Of course, “typical” is a relative term in Montezuma County, and in a place like this, where a lot of people knew how to graft, quite a lot of diversity remained. All of those thousands of apple varieties before 1898 came originally from chance seedlings; Old McDonald had a farm and on that farm he had an apple tree that was grown from seed intentionally for cider or baking or unintentionally from a bird dropping a seed, a skunk pooping a seed, young Billy Bob McDonald throwing his apple core, etc.
Most of those seedling trees produce apples that are known as spitters: take a bite and spit it out, good only for cider and hogs. But occasionally one of those seedling apples will produce a quality fruit, good fresh or a good keeper, a good baker or an early harvest. That tree would then be clonally propagated and passed around the local community or occasionally the greater country.
An apple’s ability to survive depended upon, once discovered, its ability to thrive and maintain its positive characteristics in many places. Of course it had to be of good quality to start. Old McDonald had a seedling tree that he thought produced highquality fruit, so he grafted cuttings from the tree and named it after his beloved wife. The problem was that no one else liked the Mrs. Old McDonald apple, so it died off.
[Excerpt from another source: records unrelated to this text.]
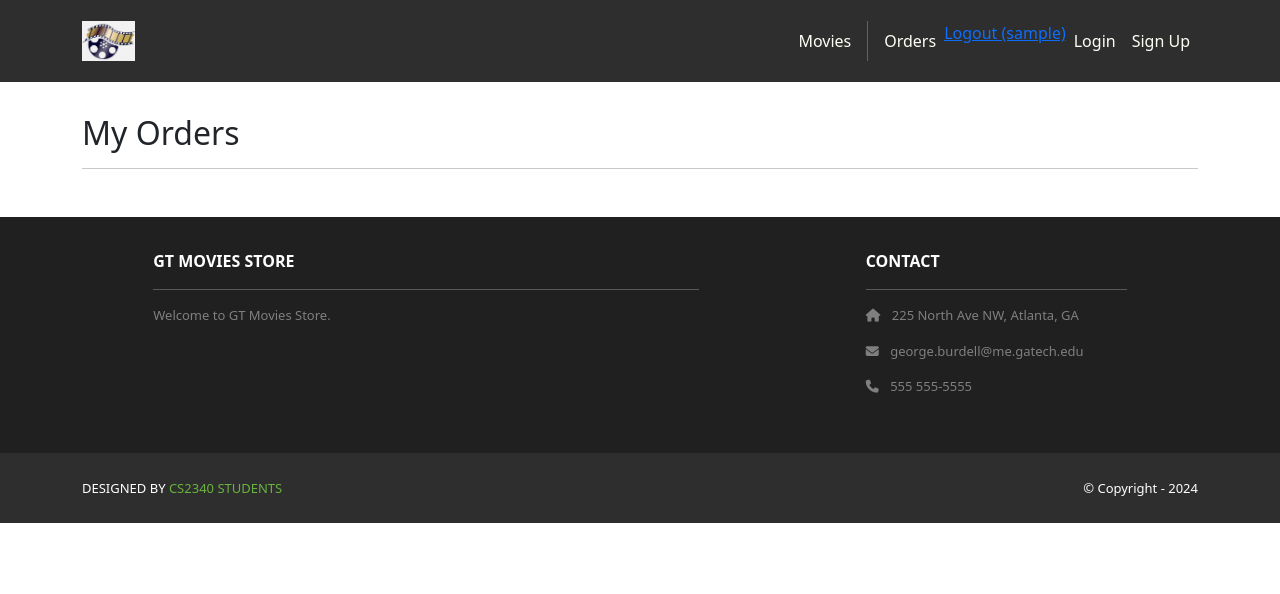
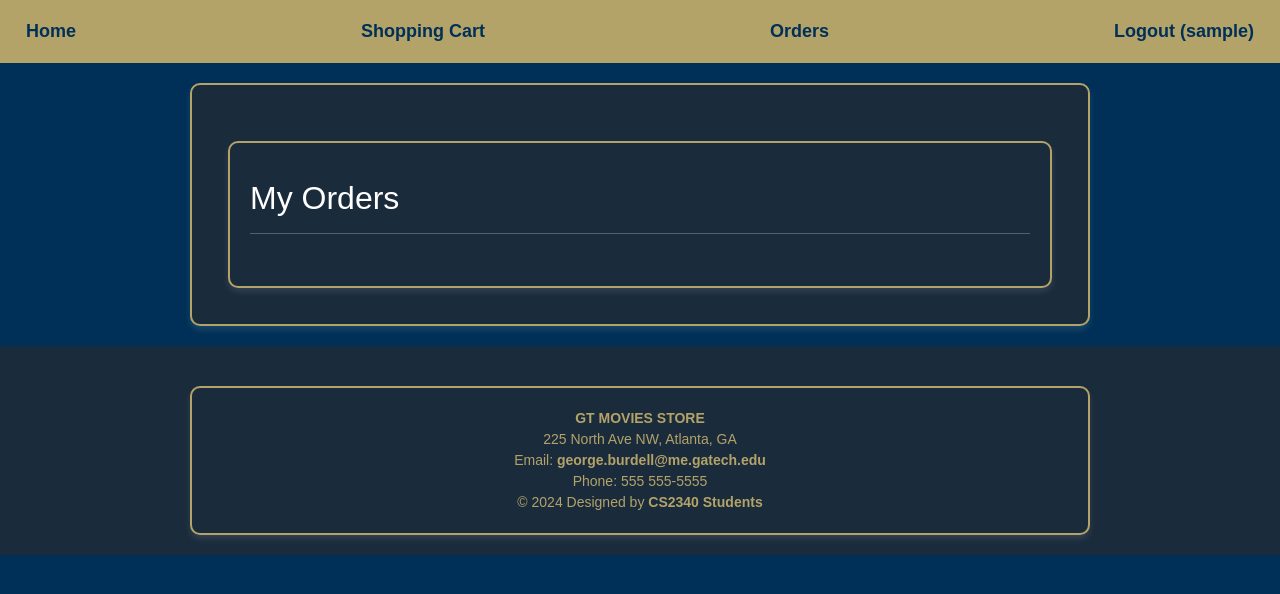
Before and after one commit to madelinesanders/gtmoviesstore, a Django app: page /accounts/orders/ in a window 1280 px wide. Shown: the top 594 px of the page. Run offline with Django 5.2, Linux system fonts and the light colour scheme; the visitor is signed in with stand-in values (Sample User, id 1); data that the repository does not hold is empty; some libraries are stand-ins or nearby versions.

Commit message:
style UI

```diff
--- a/gtmoviesstore/templates/base.html
+++ b/gtmoviesstore/templates/base.html
@@ -1,83 +1,123 @@
 <!DOCTYPE html>
-<html>
+<html lang="en">
 {% load static %}
 <head>
-    <title>{{ template_data.title }}</title>
+    <title>{{ template_data.title|default:"GT Movies Store" }}</title>
+
+    <!-- Meta Tags -->
+    <meta name="viewport" content="width=device-width, initial-scale=1">
+
+    <!-- External Styles & Fonts -->
     <link href="https://cdn.jsdelivr.net/npm/bootstrap@5.3.3/dist/css/bootstrap.min.css" rel="stylesheet" crossorigin="anonymous">
     <link rel="stylesheet" href="https://cdnjs.cloudflare.com/ajax/libs/font-awesome/6.1.1/css/all.min.css">
-    <link href="https://fonts.googleapis.com/css2?family=Poppins:wght@300;400;500;600;700&display=swap" rel="stylesheet">
+
+    <!-- Custom Stylesheet -->
+    <link rel="stylesheet" type="text/css" href="{% static 'css/style.css' %}">
+
+    <!-- Bootstrap Scripts -->
     <script src="https://cdn.jsdelivr.net/npm/bootstrap@5.3.3/dist/js/bootstrap.bundle.min.js" crossorigin="anonymous"></script>
-    <link rel="stylesheet" type="text/css" href="{% static 'css/style.css' %}">
-    <meta name="viewport" content="width=device-width, initial-scale=1" />
+
+    <style>
+        body {
+            font-family: Arial, sans-serif;
+            background-color: #003057;
+            color: #FFFFFF;
+            margin: 0;
+            padding: 0;
+        }
+
+        /* Navigation Bar */
+        .topnav {
+            background-color: #B3A369;
+            padding: 10px;
+            display: flex;
+            justify-content: space-between;
+            align-items: center;
+        }
+
+        .topnav a {
+            text-decoration: none;
+            color: #003057;
+            font-weight: bold;
+            font-size: 18px;
+            padding: 8px 16px;
+            transition: background-color 0.3s ease, color 0.3s ease;
+        }
+
+        .topnav a:hover {
+            background-color: #003057;
+            color: #FFFFFF;
+            border-radius: 5px;
+        }
+
+        /* Page Content */
+        .container {
+            max-width: 900px;
+            margin: auto;
+            background-color: #1A2B3C;
+            padding: 20px;
+            border-radius: 10px;
+            box-shadow: 0px 4px 6px rgba(255, 255, 255, 0.1);
+            border: 2px solid #B3A369;
+            margin-top: 20px;
+        }
+
+        /* Footer */
+        .footer {
+            background-color: #1A2B3C;
+            padding: 20px 0;
+            margin-top: 20px;
+            text-align: center;
+        }
+
+        .footer p {
+            margin: 0;
+            color: #B3A369;
+            font-size: 14px;
+        }
+
+        .footer a {
+            color: #B3A369;
+            text-decoration: none;
+            font-weight: bold;
+        }
+
+        .footer a:hover {
+            color: #FFFFFF;
+        }
+    </style>
 </head>
 <body>
-    <nav class="p-3 navbar navbar-dark bg-dark navbar-expand-lg">
+
+    <!-- Navigation Bar -->
+    <div class="topnav">
+        <a href="{% url 'home' %}">Home</a>
+        <a href="{% url 'cart.index' %}">Shopping Cart</a>
+
+        {% if user.is_authenticated %}
+            <a href="{% url 'accounts.orders' %}">Orders</a>
+            <a href="{% url 'accounts.logout' %}">Logout ({{ user.username }})</a>
+        {% else %}
+            <a href="{% url 'accounts.login' %}">Login</a>
+            <a href="{% url 'accounts.signup' %}">Sign Up</a>
+        {% endif %}
+    </div>
+
+    <!-- Main Content -->
     <div class="container">
-        <a class="navbar-brand" href="/">
-          <img src="{% static 'img/logo.png' %}" alt="logo" height="40" />
-        </a>
-        <button class="navbar-toggler" type="button" data-bs-toggle="collapse" data-bs-target="#navbarNavAltMarkup">
-          <span class="navbar-toggler-icon"></span>
-        </button>
-        <div class="collapse navbar-collapse" id="navbarNavAltMarkup">
-          <div class="navbar-nav ms-auto navbar-ml">
-            <a class="nav-link" href="/movies">Movies</a>
-            <div class="vr bg-white mx-2 d-none d-lg-block"></div>
-            {% if user.is_authenticated %}
-            <a class ="nav-link" href="{% url 'accounts.orders' %}">Orders</a>
-            <a class="nav_link" href="{% url 'accounts.logout' %}">Logout ({{user.username }})</a>
-            <a class="nav-link" href="{%url 'accounts.login' %}">Login</a>
-            <a class="nav-link"
-               href="{% url 'accounts.signup' %}">
-              Sign Up
-            </a>
-            {% endif %}
-
-            <!-- {% if user.is_authenticated %}
-              <a class="nav-link" href="{% url 'accounts.logout' %}">Logout ({{ user.username }})</a>
-            {% else %}
-              <a class="nav-link" href="{% url 'accounts.login' %}">Login</a>
-              <a class="nav-link" href="/accounts/signup">Sign Up</a>
-            {% endif %}
-            -->
-          </div>
-        </div>
-      </div>
-    </nav>
-
-    <div>
         {% block content %}{% endblock content %}
     </div>
 
-    <section class="p-3 ms-footer d-none d-md-block">
+    <!-- Footer -->
+    <footer class="footer">
         <div class="container">
-        <div class="row mt-3 text-white">
-          <div class="col-md-6 col-lg-6 col-xl-6 mx-auto mb-4">
-            <b>GT MOVIES STORE</b>
-            <hr />
-            <p>
-              Welcome to GT Movies Store.
-            </p>
+            <p><strong>GT MOVIES STORE</strong></p>
+            <p>225 North Ave NW, Atlanta, GA</p>
+            <p>Email: <a href="mailto:george.burdell@me.gatech.edu">george.burdell@me.gatech.edu</a></p>
+            <p>Phone: 555 555-5555</p>
+            <p>&copy; 2024 Designed by <a href="https://www.youtube.com/watch?v=dQw4w9WgXcQ" target="_blank">CS2340 Students</a></p>
         </div>
-          <div class="col-md-3 col-lg-3 col-xl-3 mx-auto mb-4">
-            <b>CONTACT</b>
-            <hr />
-            <p><i class="fas fa-home me-2"></i> 225 North Ave NW, Atlanta, GA</p>
-            <p><i class="fas fa-envelope me-2"></i> george.burdell@me.gatech.edu</p>
-            <p><i class="fas fa-phone me-2"></i> 555 555-5555</p>
-          </div>
-        </div>
-      </div>
-    </section>
-    <section class="p-3 ms-footer-bottom bg-dark">
-      <div class="container d-flex justify-content-between">
-        <div class="me-5 text-white">
-          <span>DESIGNED BY <a href="https://www.youtube.com/watch?v=dQw4w9WgXcQ" target="_blank">CS2340 STUDENTS</a></span>
-        </div>
-        <div class="text-white">
-          <span>&copy; Copyright - 2024</span>
-        </div>
-      </div>
-    </section>
+    </footer>
+
 </body>
 </html>
```
Also changed, not shown: home/templates/home/index.html (+21 -5 lines). Lines whose indentation alone changed are shown as unchanged.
A few years after the first article was written about us, a different reporter wrote another story with similar results. This time we got a call from a retired schoolteacher in Durango that liked history and liked apples. A cousin of hers had in fact written a book, “Old Southern Apples.”
Oh, yes, I know that book, I said, Lee Calhoon’s work is one of the classics in the apple canon. Somehow our conversation turned to the Cedar Hill Black. She knew of it and had mentioned it to Mr. Calhoon. A chance seedling is what he thought, something local to there.
Last year through a series of even-more improbable events, we were able to locate the Colorado Orange apple. Mr. Paul Telck, keeper of the Colorado Orange, sent me a packet of information which included a 1920s survey by the Fremont County Extension office listing all fruit varieties from all orchards in the Cañon City area.
Imagine my surprise when there on the page in front of me was a listing for the Cedar Hill Black.
Jude Schuenemeyer is co-owner of Let It Grow Garden Nursery and Café in Cortez, Colo.